## Work to be completed:
Nothing in the data may be changed; retype all of it.

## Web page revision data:
= Beginning of Section =
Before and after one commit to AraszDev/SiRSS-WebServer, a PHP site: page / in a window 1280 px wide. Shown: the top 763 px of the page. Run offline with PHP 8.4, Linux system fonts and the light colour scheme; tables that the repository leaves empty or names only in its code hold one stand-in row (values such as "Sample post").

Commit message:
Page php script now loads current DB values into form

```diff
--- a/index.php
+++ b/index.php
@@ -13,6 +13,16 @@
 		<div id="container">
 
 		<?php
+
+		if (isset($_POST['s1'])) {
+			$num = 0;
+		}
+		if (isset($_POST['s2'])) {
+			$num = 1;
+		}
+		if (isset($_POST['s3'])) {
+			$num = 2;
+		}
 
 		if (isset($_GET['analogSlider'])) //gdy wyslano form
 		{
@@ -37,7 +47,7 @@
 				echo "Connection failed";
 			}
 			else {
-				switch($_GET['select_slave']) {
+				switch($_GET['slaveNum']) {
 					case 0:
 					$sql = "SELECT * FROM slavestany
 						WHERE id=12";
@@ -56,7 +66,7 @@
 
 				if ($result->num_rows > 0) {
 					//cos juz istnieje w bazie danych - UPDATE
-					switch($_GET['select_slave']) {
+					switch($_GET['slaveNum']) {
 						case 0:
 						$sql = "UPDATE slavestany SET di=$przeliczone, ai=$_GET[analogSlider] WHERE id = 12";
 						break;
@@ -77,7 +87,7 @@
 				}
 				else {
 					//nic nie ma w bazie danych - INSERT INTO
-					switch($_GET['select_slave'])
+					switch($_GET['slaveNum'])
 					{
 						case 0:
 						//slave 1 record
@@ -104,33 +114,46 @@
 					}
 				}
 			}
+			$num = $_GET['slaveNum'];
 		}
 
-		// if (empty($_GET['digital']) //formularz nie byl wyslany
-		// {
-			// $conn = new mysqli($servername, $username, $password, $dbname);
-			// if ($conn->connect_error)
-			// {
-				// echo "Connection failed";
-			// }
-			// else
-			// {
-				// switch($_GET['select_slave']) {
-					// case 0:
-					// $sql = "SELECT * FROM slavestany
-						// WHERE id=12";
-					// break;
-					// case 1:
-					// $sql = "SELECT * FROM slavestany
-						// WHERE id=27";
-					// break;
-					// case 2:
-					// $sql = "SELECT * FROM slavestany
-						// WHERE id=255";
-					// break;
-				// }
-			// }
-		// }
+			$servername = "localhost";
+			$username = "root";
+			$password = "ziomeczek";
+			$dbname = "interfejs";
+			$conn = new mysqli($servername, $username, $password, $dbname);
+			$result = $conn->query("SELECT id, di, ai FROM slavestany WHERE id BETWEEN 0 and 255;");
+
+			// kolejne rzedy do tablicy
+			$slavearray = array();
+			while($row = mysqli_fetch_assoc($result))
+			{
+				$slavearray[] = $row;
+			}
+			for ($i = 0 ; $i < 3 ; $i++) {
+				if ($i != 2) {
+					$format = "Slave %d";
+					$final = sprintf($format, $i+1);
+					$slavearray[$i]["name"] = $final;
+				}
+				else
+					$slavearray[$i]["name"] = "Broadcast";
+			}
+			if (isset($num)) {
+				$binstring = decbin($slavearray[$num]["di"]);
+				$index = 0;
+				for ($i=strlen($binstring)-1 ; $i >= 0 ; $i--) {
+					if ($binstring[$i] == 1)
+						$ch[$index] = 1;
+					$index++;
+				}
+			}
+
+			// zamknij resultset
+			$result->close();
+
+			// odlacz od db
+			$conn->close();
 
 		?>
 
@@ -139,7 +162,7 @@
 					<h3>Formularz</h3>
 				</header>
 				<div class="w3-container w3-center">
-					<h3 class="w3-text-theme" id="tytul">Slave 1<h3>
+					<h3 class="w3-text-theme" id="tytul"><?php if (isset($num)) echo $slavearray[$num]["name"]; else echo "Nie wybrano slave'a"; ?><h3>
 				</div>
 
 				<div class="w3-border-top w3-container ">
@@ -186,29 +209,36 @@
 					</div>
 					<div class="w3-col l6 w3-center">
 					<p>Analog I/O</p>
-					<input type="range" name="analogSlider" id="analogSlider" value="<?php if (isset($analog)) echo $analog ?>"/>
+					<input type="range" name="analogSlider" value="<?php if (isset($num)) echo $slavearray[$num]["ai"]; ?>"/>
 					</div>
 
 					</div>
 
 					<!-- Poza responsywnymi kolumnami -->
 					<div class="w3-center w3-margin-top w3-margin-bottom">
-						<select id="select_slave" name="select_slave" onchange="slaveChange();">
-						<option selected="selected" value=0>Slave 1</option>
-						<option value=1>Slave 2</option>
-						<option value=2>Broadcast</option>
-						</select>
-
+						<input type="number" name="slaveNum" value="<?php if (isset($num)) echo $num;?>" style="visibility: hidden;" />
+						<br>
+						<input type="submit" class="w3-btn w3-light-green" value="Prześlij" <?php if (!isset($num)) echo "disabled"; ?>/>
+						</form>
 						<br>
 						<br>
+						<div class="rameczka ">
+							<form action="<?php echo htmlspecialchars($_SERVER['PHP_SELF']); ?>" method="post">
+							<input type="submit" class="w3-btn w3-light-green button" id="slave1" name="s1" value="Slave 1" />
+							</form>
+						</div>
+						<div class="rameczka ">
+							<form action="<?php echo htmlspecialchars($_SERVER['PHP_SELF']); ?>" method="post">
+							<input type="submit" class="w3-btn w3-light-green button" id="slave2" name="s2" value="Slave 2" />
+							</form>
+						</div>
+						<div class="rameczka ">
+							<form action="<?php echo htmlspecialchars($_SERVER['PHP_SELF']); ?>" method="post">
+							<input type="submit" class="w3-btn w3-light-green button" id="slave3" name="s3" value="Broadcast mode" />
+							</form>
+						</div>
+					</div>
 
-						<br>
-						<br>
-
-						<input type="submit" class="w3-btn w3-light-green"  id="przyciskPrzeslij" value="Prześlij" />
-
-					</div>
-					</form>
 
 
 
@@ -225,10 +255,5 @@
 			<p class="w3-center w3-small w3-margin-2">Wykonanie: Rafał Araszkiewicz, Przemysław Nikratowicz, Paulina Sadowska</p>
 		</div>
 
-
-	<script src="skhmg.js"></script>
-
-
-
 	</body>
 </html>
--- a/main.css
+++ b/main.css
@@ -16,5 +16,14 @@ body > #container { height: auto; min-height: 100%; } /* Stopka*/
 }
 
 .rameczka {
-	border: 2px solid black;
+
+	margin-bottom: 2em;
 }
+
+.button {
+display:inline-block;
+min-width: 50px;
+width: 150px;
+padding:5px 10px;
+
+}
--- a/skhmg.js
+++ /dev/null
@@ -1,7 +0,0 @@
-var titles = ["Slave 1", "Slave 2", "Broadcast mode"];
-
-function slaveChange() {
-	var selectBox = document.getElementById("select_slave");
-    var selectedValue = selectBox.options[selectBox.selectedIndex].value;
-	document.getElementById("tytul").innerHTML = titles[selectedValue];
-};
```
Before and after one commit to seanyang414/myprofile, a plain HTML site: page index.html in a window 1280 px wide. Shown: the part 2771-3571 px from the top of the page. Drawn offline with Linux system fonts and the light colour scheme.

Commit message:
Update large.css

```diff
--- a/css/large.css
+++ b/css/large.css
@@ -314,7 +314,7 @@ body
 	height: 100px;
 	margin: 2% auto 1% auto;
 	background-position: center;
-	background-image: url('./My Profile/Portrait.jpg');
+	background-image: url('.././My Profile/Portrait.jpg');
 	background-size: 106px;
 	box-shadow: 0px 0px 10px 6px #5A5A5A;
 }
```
= End of Section =
## Result:
Before and after one commit to AraszDev/SiRSS-WebServer, a PHP site: page / in a window 1280 px wide. Shown: the top 763 px of the page. Run offline with PHP 8.4, Linux system fonts and the light colour scheme; tables that the repository leaves empty or names only in its code hold one stand-in row (values such as "Sample post").

Commit message:
Page php script now loads current DB values into form

```diff
--- a/index.php
+++ b/index.php
@@ -13,6 +13,16 @@
 		<div id="container">
 
 		<?php
+
+		if (isset($_POST['s1'])) {
+			$num = 0;
+		}
+		if (isset($_POST['s2'])) {
+			$num = 1;
+		}
+		if (isset($_POST['s3'])) {
+			$num = 2;
+		}
 
 		if (isset($_GET['analogSlider'])) //gdy wyslano form
 		{
@@ -37,7 +47,7 @@
 				echo "Connection failed";
 			}
 			else {
-				switch($_GET['select_slave']) {
+				switch($_GET['slaveNum']) {
 					case 0:
 					$sql = "SELECT * FROM slavestany
 						WHERE id=12";
@@ -56,7 +66,7 @@
 
 				if ($result->num_rows > 0) {
 					//cos juz istnieje w bazie danych - UPDATE
-					switch($_GET['select_slave']) {
+					switch($_GET['slaveNum']) {
 						case 0:
 						$sql = "UPDATE slavestany SET di=$przeliczone, ai=$_GET[analogSlider] WHERE id = 12";
 						break;
@@ -77,7 +87,7 @@
 				}
 				else {
 					//nic nie ma w bazie danych - INSERT INTO
-					switch($_GET['select_slave'])
+					switch($_GET['slaveNum'])
 					{
 						case 0:
 						//slave 1 record
@@ -104,33 +114,46 @@
 					}
 				}
 			}
+			$num = $_GET['slaveNum'];
 		}
 
-		// if (empty($_GET['digital']) //formularz nie byl wyslany
-		// {
-			// $conn = new mysqli($servername, $username, $password, $dbname);
-			// if ($conn->connect_error)
-			// {
-				// echo "Connection failed";
-			// }
-			// else
-			// {
-				// switch($_GET['select_slave']) {
-					// case 0:
-					// $sql = "SELECT * FROM slavestany
-						// WHERE id=12";
-					// break;
-					// case 1:
-					// $sql = "SELECT * FROM slavestany
-						// WHERE id=27";
-					// break;
-					// case 2:
-					// $sql = "SELECT * FROM slavestany
-						// WHERE id=255";
-					// break;
-				// }
-			// }
-		// }
+			$servername = "localhost";
+			$username = "root";
+			$password = "ziomeczek";
+			$dbname = "interfejs";
+			$conn = new mysqli($servername, $username, $password, $dbname);
+			$result = $conn->query("SELECT id, di, ai FROM slavestany WHERE id BETWEEN 0 and 255;");
+
+			// kolejne rzedy do tablicy
+			$slavearray = array();
+			while($row = mysqli_fetch_assoc($result))
+			{
+				$slavearray[] = $row;
+			}
+			for ($i = 0 ; $i < 3 ; $i++) {
+				if ($i != 2) {
+					$format = "Slave %d";
+					$final = sprintf($format, $i+1);
+					$slavearray[$i]["name"] = $final;
+				}
+				else
+					$slavearray[$i]["name"] = "Broadcast";
+			}
+			if (isset($num)) {
+				$binstring = decbin($slavearray[$num]["di"]);
+				$index = 0;
+				for ($i=strlen($binstring)-1 ; $i >= 0 ; $i--) {
+					if ($binstring[$i] == 1)
+						$ch[$index] = 1;
+					$index++;
+				}
+			}
+
+			// zamknij resultset
+			$result->close();
+
+			// odlacz od db
+			$conn->close();
 
 		?>
 
@@ -139,7 +162,7 @@
 					<h3>Formularz</h3>
 				</header>
 				<div class="w3-container w3-center">
-					<h3 class="w3-text-theme" id="tytul">Slave 1<h3>
+					<h3 class="w3-text-theme" id="tytul"><?php if (isset($num)) echo $slavearray[$num]["name"]; else echo "Nie wybrano slave'a"; ?><h3>
 				</div>
 
 				<div class="w3-border-top w3-container ">
@@ -186,29 +209,36 @@
 					</div>
 					<div class="w3-col l6 w3-center">
 					<p>Analog I/O</p>
-					<input type="range" name="analogSlider" id="analogSlider" value="<?php if (isset($analog)) echo $analog ?>"/>
+					<input type="range" name="analogSlider" value="<?php if (isset($num)) echo $slavearray[$num]["ai"]; ?>"/>
 					</div>
 
 					</div>
 
 					<!-- Poza responsywnymi kolumnami -->
 					<div class="w3-center w3-margin-top w3-margin-bottom">
-						<select id="select_slave" name="select_slave" onchange="slaveChange();">
-						<option selected="selected" value=0>Slave 1</option>
-						<option value=1>Slave 2</option>
-						<option value=2>Broadcast</option>
-						</select>
-
+						<input type="number" name="slaveNum" value="<?php if (isset($num)) echo $num;?>" style="visibility: hidden;" />
+						<br>
+						<input type="submit" class="w3-btn w3-light-green" value="Prześlij" <?php if (!isset($num)) echo "disabled"; ?>/>
+						</form>
 						<br>
 						<br>
+						<div class="rameczka ">
+							<form action="<?php echo htmlspecialchars($_SERVER['PHP_SELF']); ?>" method="post">
+							<input type="submit" class="w3-btn w3-light-green button" id="slave1" name="s1" value="Slave 1" />
+							</form>
+						</div>
+						<div class="rameczka ">
+							<form action="<?php echo htmlspecialchars($_SERVER['PHP_SELF']); ?>" method="post">
+							<input type="submit" class="w3-btn w3-light-green button" id="slave2" name="s2" value="Slave 2" />
+							</form>
+						</div>
+						<div class="rameczka ">
+							<form action="<?php echo htmlspecialchars($_SERVER['PHP_SELF']); ?>" method="post">
+							<input type="submit" class="w3-btn w3-light-green button" id="slave3" name="s3" value="Broadcast mode" />
+							</form>
+						</div>
+					</div>
 
-						<br>
-						<br>
-
-						<input type="submit" class="w3-btn w3-light-green"  id="przyciskPrzeslij" value="Prześlij" />
-
-					</div>
-					</form>
 
 
 
@@ -225,10 +255,5 @@
 			<p class="w3-center w3-small w3-margin-2">Wykonanie: Rafał Araszkiewicz, Przemysław Nikratowicz, Paulina Sadowska</p>
 		</div>
 
-
-	<script src="skhmg.js"></script>
-
-
-
 	</body>
 </html>
--- a/main.css
+++ b/main.css
@@ -16,5 +16,14 @@ body > #container { height: auto; min-height: 100%; } /* Stopka*/
 }
 
 .rameczka {
-	border: 2px solid black;
+
+	margin-bottom: 2em;
 }
+
+.button {
+display:inline-block;
+min-width: 50px;
+width: 150px;
+padding:5px 10px;
+
+}
--- a/skhmg.js
+++ /dev/null
@@ -1,7 +0,0 @@
-var titles = ["Slave 1", "Slave 2", "Broadcast mode"];
-
-function slaveChange() {
-	var selectBox = document.getElementById("select_slave");
-    var selectedValue = selectBox.options[selectBox.selectedIndex].value;
-	document.getElementById("tytul").innerHTML = titles[selectedValue];
-};
```
Before and after one commit to seanyang414/myprofile, a plain HTML site: page index.html in a window 1280 px wide. Shown: the part 2771-3571 px from the top of the page. Drawn offline with Linux system fonts and the light colour scheme.

Commit message:
Update large.css

```diff
--- a/css/large.css
+++ b/css/large.css
@@ -314,7 +314,7 @@ body
 	height: 100px;
 	margin: 2% auto 1% auto;
 	background-position: center;
-	background-image: url('./My Profile/Portrait.jpg');
+	background-image: url('.././My Profile/Portrait.jpg');
 	background-size: 106px;
 	box-shadow: 0px 0px 10px 6px #5A5A5A;
 }
```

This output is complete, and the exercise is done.